Does Running Cause Varicose Veins?
Are Varicose Veins caused by Running
Does running cause varicose veins? Does running improve varicose veins? Patients are always asking these two important questions. The answers are “no” and “maybe.”
Running as a leisure activity consumes four or more hours weekly with about 75% of female runners and 79% of male runners jogging or running for that amount of time, according to Livestrong.com
Of course, the 5Ks, 10Ks, half-marathons and marathon races bring a whole other type of runner into the mix.
The pandemic put runners outdoors with 59.1% of active adults saying they’re hitting the streets to stay fit in 2022, according to a Fitness Trends report.

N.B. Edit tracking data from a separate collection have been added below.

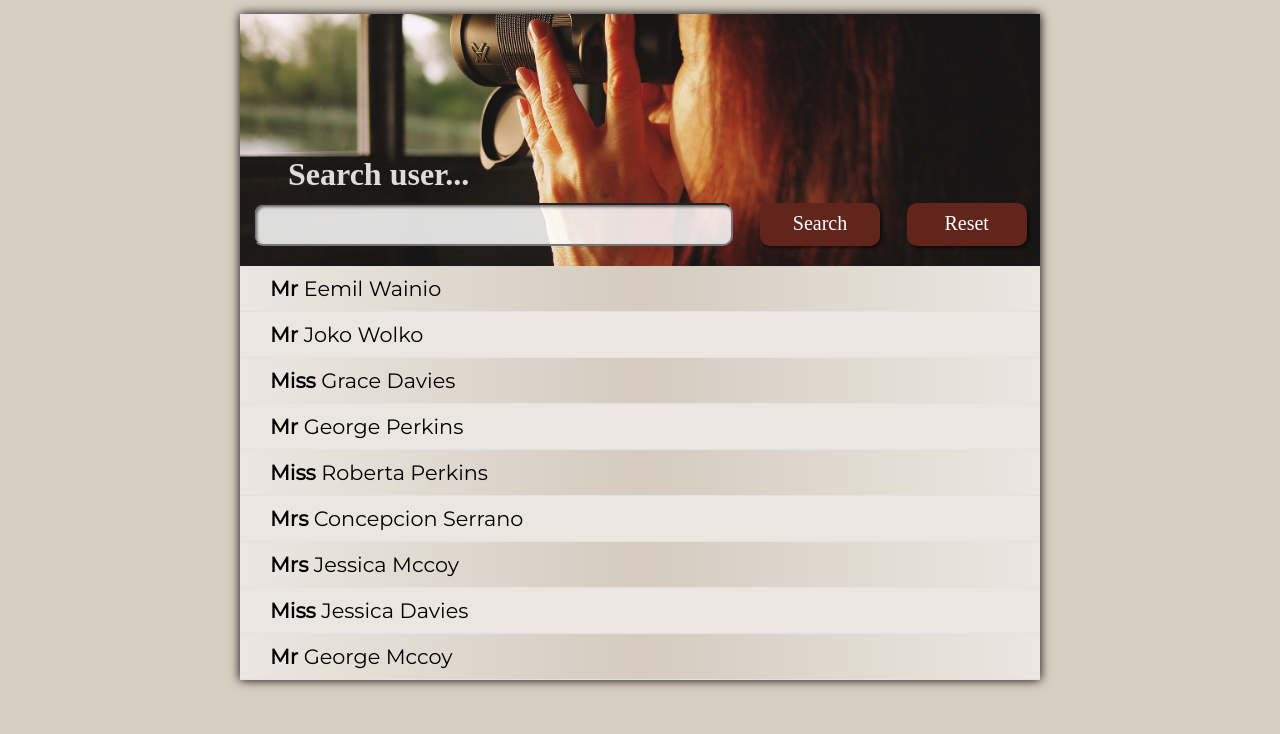
Repository: KrzysKolo/sr_tydzien5_zad4
Page: /
The author's editor kept a copy of each file at every save. The page is drawn from the files as they stood at one save, then again after the next save.
The browser window is 1280 px wide. The pictures show the whole page.
Some web fonts or font styles are not loaded; a fallback is used. The project was rebuilt for these pictures with package versions that can differ from the ones it lists, and the page was loaded fresh each time.

Above is the page before, as saved 2021-01-03 06:45:55.

### public/index.html
<!DOCTYPE html>
<html lang="en">
  <head>
    <meta charset="utf-8" />
    <link rel="icon" href="%PUBLIC_URL%/favicon.ico" />
    <meta name="viewport" content="width=device-width, initial-scale=1" />
    <meta name="theme-color" content="#000000" />
    <meta
      name="description"
      content="Web site created using create-react-app"
    />
    <link rel="apple-touch-icon" href="%PUBLIC_URL%/logo192.png" />
    <!--
      manifest.json provides metadata used when your web app is installed on a
      user's mobile device or desktop. See https://developers.google.com/web/fundamentals/web-app-manifest/
    -->
    <link rel="manifest" href="%PUBLIC_URL%/manifest.json" />
    <!--
      Notice the use of %PUBLIC_URL% in the tags above.
      It will be replaced with the URL of the `public` folder during the build.
      Only files inside the `public` folder can be referenced from the HTML.

      Unlike "/favicon.ico" or "favicon.ico", "%PUBLIC_URL%/favicon.ico" will
      work correctly both with client-side routing and a non-root public URL.
      Learn how to configure a non-root public URL by running `npm run build`.
    -->
    <link rel="preconnect" href="https://fonts.gstatic.com">
<link href="https://fonts.googleapis.com/css2?family=Finger+Paint&family=Montserrat&family=Over+the+Rainbow&family=Peralta&display=swap" rel="stylesheet">
    <title>User search</title>
  </head>
  <body>
    <noscript>You need to enable JavaScript to run this app.</noscript>
    <div id="root"></div>
    <!--
      This HTML file is a template.
      If you open it directly in the browser, you will see an empty page.

      You can add webfonts, meta tags, or analytics to this file.
      The build step will place the bundled scripts into the <body> tag.

      To begin the development, run `npm start` or `yarn start`.
      To create a production bundle, use `npm run build` or `yarn build`.
    -->
  </body>
</html>

### src/App.js
import React from 'react';
import UsersContainer from './components/UsersContainer';
import Header from './components/Header';
import './App.css';


const App = () => {

  return (
    <section>
      <Header />
      <UsersContainer/>
    </section>
  )
}

export default App;

### src/components/UsersContainer.js
import React, { useState, useEffect } from 'react';


const UsersContainer = () => {

  const UsersAPI = '/users.json';

  const [ users, setUsers ] = useState([]);

  useEffect(() => {

    fetch(UsersAPI)
      .then(res => res.json())
      .then(data => {
        console.log(data.users);
        setUsers(data.users);
      })
    }, []);

    const user = users.map(user => (
      <li className="user" key={user.id}><b>{user.title}</b> {user.first} {user.last}</li>
    ))
    return (
        <ul>
					{user}
        </ul>
    )
}

export default UsersContainer;

### src/components/Header.js
import React from 'react';
import Button from './formComponents/Button';
const Header = () => {
    return (
        <div className="header__section">
            <h1 className="header__title">Search user...</h1>
            <form className="header__search-wrapper">
                <input className="header__search" type="text" />
                <Button values="Search" />
                <Button values="Reset" />
            </form>
        </div>
    )
}

export default Header;

### src/App.css
* {
  box-sizing: border-box;
  padding: 0;
  margin: 0;
}
body {
  height: 100vh;
  width: 100vw;
  background-color: rgba(206, 194, 179, 0.8);
}
section {
  margin: 2vh auto;
  width: 70%;
  max-width: 800px;
  display: flex;
  flex-direction: column;
  box-shadow: 0 0 10px #000;
}
.header__section {
  height: 35vh;
  background-image: url("./images/girl.jpg");
  background-position: center;
  background-size: cover;
  display: flex;
  flex-direction: column;
  justify-content: flex-end;
}
.header__title {
  font-size: 2rem;
  font-family: "Peralta", cursive;
  margin: 0 auto 10px 3rem;
  color: rgba(255, 255, 255, 0.85);
}
.header__search-wrapper {
  width: 100%;
  margin-bottom: 20px;
  display: flex;
  justify-content: space-around;
}
.header__search {
  padding: 8px 10px;
  width: 60%;
  border-radius: 10px;
  background-color: rgba(255, 255, 255, 0.85);
  box-shadow: inset 2px 2px 3px 0px rgba(0, 0, 0, 0.55);
  font-size: 20px;
}
.header__search-btn {
  background: rgb(98, 37, 28);
  color: white;
  width: 15%;
  border-radius: 10px;
  box-shadow: 2px 2px 3px 0px rgba(0, 0, 0, 0.55);
  font-size: 20px;
  text-align: center;
  line-height: 40px;
}
.user {
  font-size: 1.3rem;
  font-family: "Montserrat", sans-serif;
  padding: 10px 30px;
  list-style: none;
  border-bottom: 1px solid rgb(226, 226, 226);
  background-color: rgba(255, 255, 255, 0.5);
}
.user:nth-child(odd) {
  background: linear-gradient(
    90deg,
    rgba(255, 255, 255, 0.5) 0%,
    rgba(206, 194, 179, 0.2) 50%,
    rgba(255, 255, 255, 0.5) 100%
  );
}

### src/components/formComponents/Button.js
import React from 'react';

const Button = ({ values }) => {
    return (
        <div className="header__search-btn">
            {values}
        </div>
    )
}

export default Button;

### public/users.json
{
    "users": [
      {
        "id": 1,
        "title": "Mr",
        "first": "Eemil",
        "last": "Wainio"
       },
      {
        "id": 2,
        "title": "Mr",
        "first": "Joko",
        "last": "Wolko"
      },
      {
        "id": 3,
        "title": "Miss",
        "first": "Grace",
        "last": "Davies"
      },
      {
        "id": 4,
        "title": "Mr ",
        "first": "George ",
        "last": "Perkins"
      },
      {
        "id": 5,
        "title": "Miss",
        "first": "Roberta ",
        "last": "Perkins"
      },
      {
        "id": 6,
        "title": "Mrs ",
        "first": "Concepcion ",
        "last": "Serrano"
      },
      {
        "id": 7,
        "title": "Mrs ",
        "first": "Jessica ",
        "last": "Mccoy"
      },
      {
        "id": 8,
        "title": "Miss",
        "first": "Jessica",
        "last": "Davies"
      },
      {
        "id": 9,
        "title": "Mr",
        "first": "George",
        "last": "Mccoy"
      }
    ]
  }

Loaded but not shown: src/index.js (common file)

After the next save:
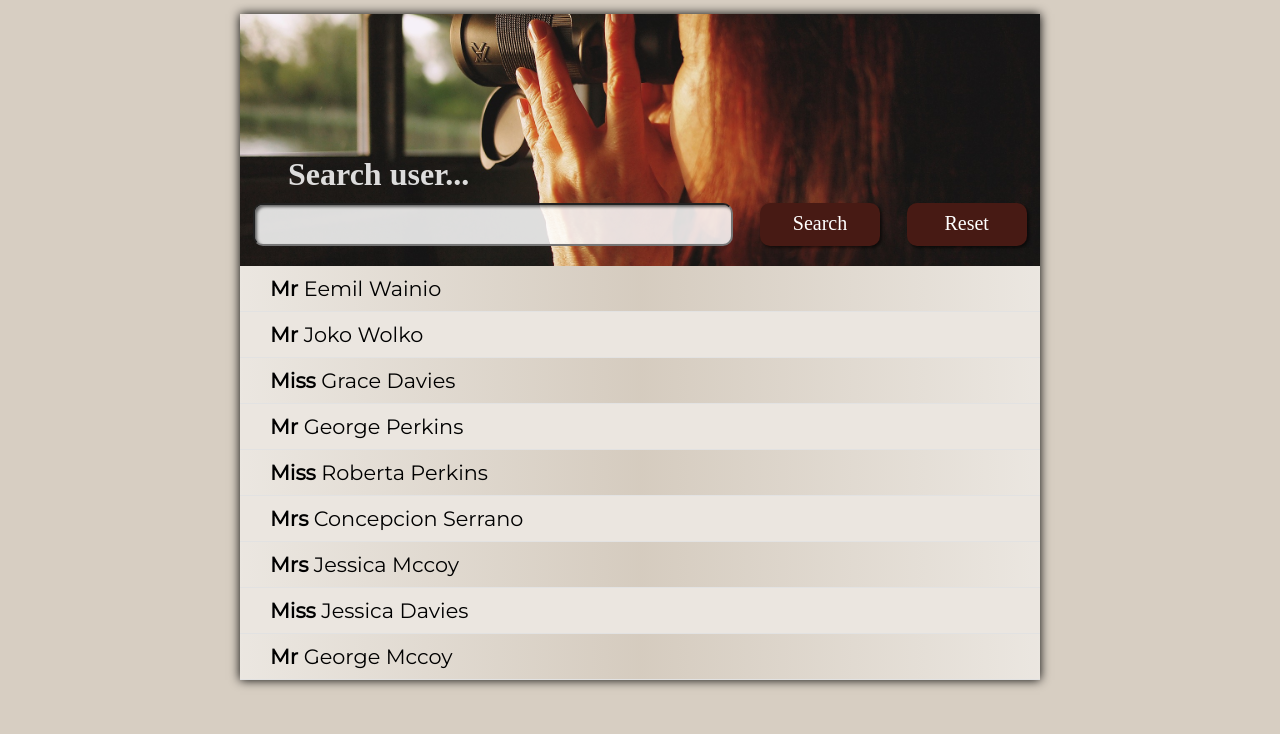
Saved 27 s later.
--- a/src/App.css
+++ b/src/App.css
@@ -46,7 +46,7 @@ section {
   font-size: 20px;
 }
 .header__search-btn {
-  background: rgb(98, 37, 28);
+  background: rgb(71, 26, 20);
   color: white;
   width: 15%;
   border-radius: 10px;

Running And Varicose Veins
When you think about running and the condition of runners’ legs, running and varicose veins come to mind. It’s important to understand just how varicose veins occur and whether running causes varicose veins, too.

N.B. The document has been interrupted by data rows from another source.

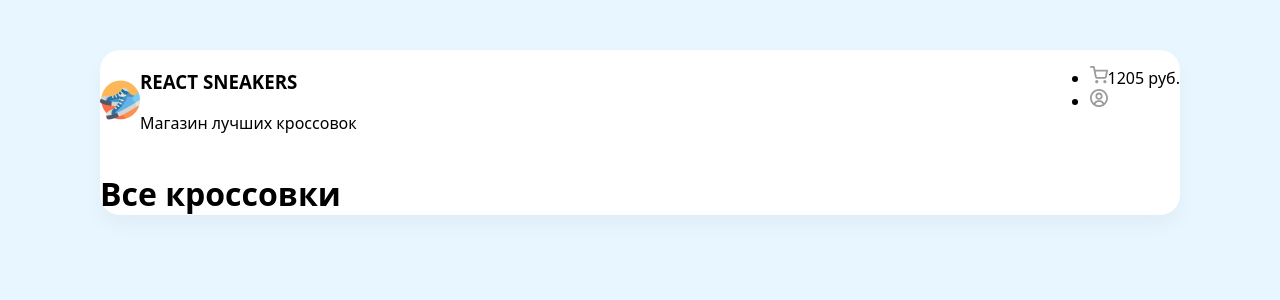
Repository: VaheHarutyunyan/react-sneakers
Page: /
An editor plug-in stored every save of this project. The page is shown before and after the next save, followed by the edit.
The browser window is 1280 px wide. The pictures show the whole page.
The project was rebuilt for these pictures with package versions that can differ from the ones it lists, and the page was loaded fresh each time.

Above is the page before, as saved 2021-07-22 12:15:42.

After the next save:
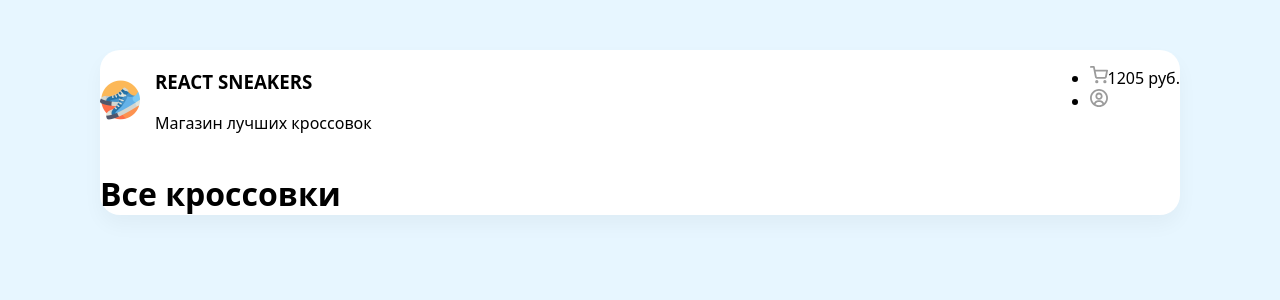
Saved 30 min 3 s later.
--- a/src/index.scss
+++ b/src/index.scss
@@ -19,6 +19,10 @@
   .headerLeft{
     display: flex;
     align-items: center;
+
+    img{
+      margin-right: 15px;
+    }
   }
   .headerRight{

What are Varicose Veins?
Venous insufficiency creates the ropy, bulging veins that show up primarily in your legs. The venous system moves blood from the body (including feet and legs) back to the heart for cleansing while the arteries circulate oxygen-rich blood throughout the body. When leg veins
Varicose veins are caused by chronic venous insufficiency. Veins in the legs include valves that open and shut in one direction – toward the heart, against the force of gravity because the blood flow circulates upwards.
With the pressure of the reverse flow of the blood, valves weaken and what happens is blood pools around ankles and below the calf muscle. The result, edema or swelling, causes eventual varicose veins. While these veins, the ropy, bulging kind, are close to the surface of the skin and protrude, the veins underneath the skin are the culprit.
Let’s think about the runner’s legs for a moment. How many miles a day do you run, especially those training for marathons? Grueling training regimens include upwards of 15 miles daily and beyond. Now think about the surface runners run on – concrete, asphalt, and gravel terrain, primarily. These hard surfaces pound the legs and knees on impact, step by step. With poor running shoes that lack proper cushion, insoles, side support, or worn treads, feet and legs take a beating.
What are the risk factors for developing varicose veins?
Risk factors for varicose veins and chronic venous insufficiency include female gender, prolonged standing, smoking, inactivity, obesity, pregnancy, blood clots, age and family history.
Susan B. Fox, DO, board certified in vascular medicine and expert in venous disease, recommends that runners use compression hose or sleeves when running to protect vascular health. If chronic venous insufficiency is a factor, you have varicose veins, and you’re a habitual runner, then compression stockings come highly recommended to lessen the toll on legs.
Varicose veins may not be a result of running, but those who run and have varicose veins must be aware of the underlying cause of varicose veins – venous insufficiency. Moreover, people who lead inactive lifestyles can contribute to poor circulation that also contributes to venous insufficiency.
Here’s the good news: runners and other athletes do the body well by helping push blood flow back to heart through the venous system. Muscles in lower legs contract during exercise which helps the reverse blood flow. The caution for all athletes is to wear compression gear while running and pounding on the pavement.
Contact us at Fox Vein & Laser Experts
If you’re concerned about your vein health, consult with our vein expert Dr. Fox at Fox Vein & Laser Experts. Don’t wait, evaluate! She’ll provide expertise on underlying venous health and whether you’re at risk for varicose veins or whether your existing varicose veins should be treated.